No one woke up Sunday and decided, “Hey, let’s shoot up a house and kill a 7-month-old.”
But someone held the reckless mindset that it was fine to blast bullets into the home where little JaQuail Mansaw was being cradled in his mother’s arms.
It takes forethought to cause that kind of mayhem. That’s not the same as intelligence. Get the car. Get the ammunition. Maybe recruit a fellow miscreant to drive so you can pump off the shots.
How about making 2015 the year of being honest about how at least five babies and children in the metro area have been shot — four died — in drive-bys since October. Often, it’s because of the adults who circle in and out of their world.
Never miss a local story.
Not condoning violence here, but weaklings shoot from the street, then speed off. JaQuail’s mother pegged the mentality perfectly. She called the gunman a coward.
It’s possible the shooter is geographically challenged, that the house was picked randomly or in error. Maybe they meant to hit the house next door, or one on a nearby street.
But the same Kansas City, Kan., house where JaQuail was shot was targeted twice in recent months for a drive-by. That’s an indication that someone with ties to the house, however remote, has very dangerous enemies.
Years ago, media began to publicize the narrative that some young black men believed they wouldn’t reach 30. The sad storyline was that some young men had started down such destructive pathways of gangs and guns, that they had little to hope for. So they accepted and planned for their lives to be short.
JaQuail’s death is another layer to that hopelessness. Now, some people don’t care who goes down with them. Five other children were also inside the home and could have easily been shot, too.
Some neighbors didn’t want to be identified in their comments on the shooting, fearing retaliation. They are scared and rightfully so. Imagine the hesitation that a family member or friend might hold if they suspect it’s their own blood or an associate of their kin who is somehow linked to the violence. Addressing that reality is a huge challenge for police and communities. Neighbors and family affected by violent crime need safe havens and strong public support as encouragement to speak up.
Someone knows something about who shot up that house.
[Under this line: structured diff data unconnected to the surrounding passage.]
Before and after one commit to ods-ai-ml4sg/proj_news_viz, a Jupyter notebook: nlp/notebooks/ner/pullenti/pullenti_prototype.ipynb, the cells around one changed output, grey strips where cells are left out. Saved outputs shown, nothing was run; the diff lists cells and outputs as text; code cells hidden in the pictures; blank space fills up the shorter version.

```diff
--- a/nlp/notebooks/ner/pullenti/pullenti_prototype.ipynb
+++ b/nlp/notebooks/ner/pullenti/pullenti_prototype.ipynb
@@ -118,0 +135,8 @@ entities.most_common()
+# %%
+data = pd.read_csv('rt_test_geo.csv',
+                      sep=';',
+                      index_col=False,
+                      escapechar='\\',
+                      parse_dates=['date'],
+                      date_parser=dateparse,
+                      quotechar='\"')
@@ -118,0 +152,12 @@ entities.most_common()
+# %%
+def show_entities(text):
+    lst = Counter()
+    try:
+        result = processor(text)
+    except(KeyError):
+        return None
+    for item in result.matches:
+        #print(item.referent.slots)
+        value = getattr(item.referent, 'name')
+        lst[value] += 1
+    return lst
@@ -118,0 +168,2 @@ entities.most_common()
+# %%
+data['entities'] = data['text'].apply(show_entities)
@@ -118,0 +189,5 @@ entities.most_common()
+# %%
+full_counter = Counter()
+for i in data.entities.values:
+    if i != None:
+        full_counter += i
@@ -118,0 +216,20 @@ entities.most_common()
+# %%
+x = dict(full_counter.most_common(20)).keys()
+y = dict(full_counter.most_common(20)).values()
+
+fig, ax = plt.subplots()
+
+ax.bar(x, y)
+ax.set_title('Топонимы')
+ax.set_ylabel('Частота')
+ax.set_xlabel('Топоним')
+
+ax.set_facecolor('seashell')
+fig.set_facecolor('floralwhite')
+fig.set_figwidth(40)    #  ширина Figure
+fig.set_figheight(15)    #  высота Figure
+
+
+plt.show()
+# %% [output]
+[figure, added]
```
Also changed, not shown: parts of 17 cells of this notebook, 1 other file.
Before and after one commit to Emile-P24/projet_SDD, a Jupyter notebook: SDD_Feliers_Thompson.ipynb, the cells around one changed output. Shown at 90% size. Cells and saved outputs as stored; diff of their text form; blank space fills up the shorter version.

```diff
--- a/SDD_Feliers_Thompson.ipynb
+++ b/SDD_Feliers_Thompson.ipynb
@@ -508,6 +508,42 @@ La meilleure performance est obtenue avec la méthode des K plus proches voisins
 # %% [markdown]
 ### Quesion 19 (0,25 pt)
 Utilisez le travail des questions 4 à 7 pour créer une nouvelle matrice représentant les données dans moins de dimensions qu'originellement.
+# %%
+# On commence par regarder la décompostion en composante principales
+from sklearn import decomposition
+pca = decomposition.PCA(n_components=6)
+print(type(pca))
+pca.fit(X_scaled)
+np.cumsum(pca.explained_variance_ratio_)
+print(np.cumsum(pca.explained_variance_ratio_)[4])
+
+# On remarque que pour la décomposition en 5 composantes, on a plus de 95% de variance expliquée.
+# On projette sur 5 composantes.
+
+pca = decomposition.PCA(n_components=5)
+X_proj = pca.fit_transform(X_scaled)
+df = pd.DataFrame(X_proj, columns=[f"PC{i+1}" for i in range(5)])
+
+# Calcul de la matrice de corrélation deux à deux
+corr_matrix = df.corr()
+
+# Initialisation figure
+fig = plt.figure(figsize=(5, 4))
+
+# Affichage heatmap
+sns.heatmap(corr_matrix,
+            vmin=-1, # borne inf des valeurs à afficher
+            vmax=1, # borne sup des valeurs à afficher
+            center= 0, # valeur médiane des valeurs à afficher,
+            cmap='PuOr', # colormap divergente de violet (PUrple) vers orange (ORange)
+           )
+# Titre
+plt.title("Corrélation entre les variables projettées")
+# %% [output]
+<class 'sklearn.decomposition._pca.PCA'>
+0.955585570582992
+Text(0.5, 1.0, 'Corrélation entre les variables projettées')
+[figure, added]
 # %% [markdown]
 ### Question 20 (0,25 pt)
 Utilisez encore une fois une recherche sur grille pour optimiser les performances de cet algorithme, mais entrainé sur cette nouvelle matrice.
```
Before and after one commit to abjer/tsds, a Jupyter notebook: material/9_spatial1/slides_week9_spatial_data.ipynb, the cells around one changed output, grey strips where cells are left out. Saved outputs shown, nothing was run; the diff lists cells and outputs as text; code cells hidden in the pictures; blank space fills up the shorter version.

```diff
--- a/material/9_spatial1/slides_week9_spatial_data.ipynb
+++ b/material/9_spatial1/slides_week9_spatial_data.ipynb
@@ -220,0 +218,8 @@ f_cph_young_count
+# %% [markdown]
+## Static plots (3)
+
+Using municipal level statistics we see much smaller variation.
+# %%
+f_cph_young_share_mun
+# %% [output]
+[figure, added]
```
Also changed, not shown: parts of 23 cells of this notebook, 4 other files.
And more likely than not, it’s someone who’d also passed through that precious dead baby boy’s world.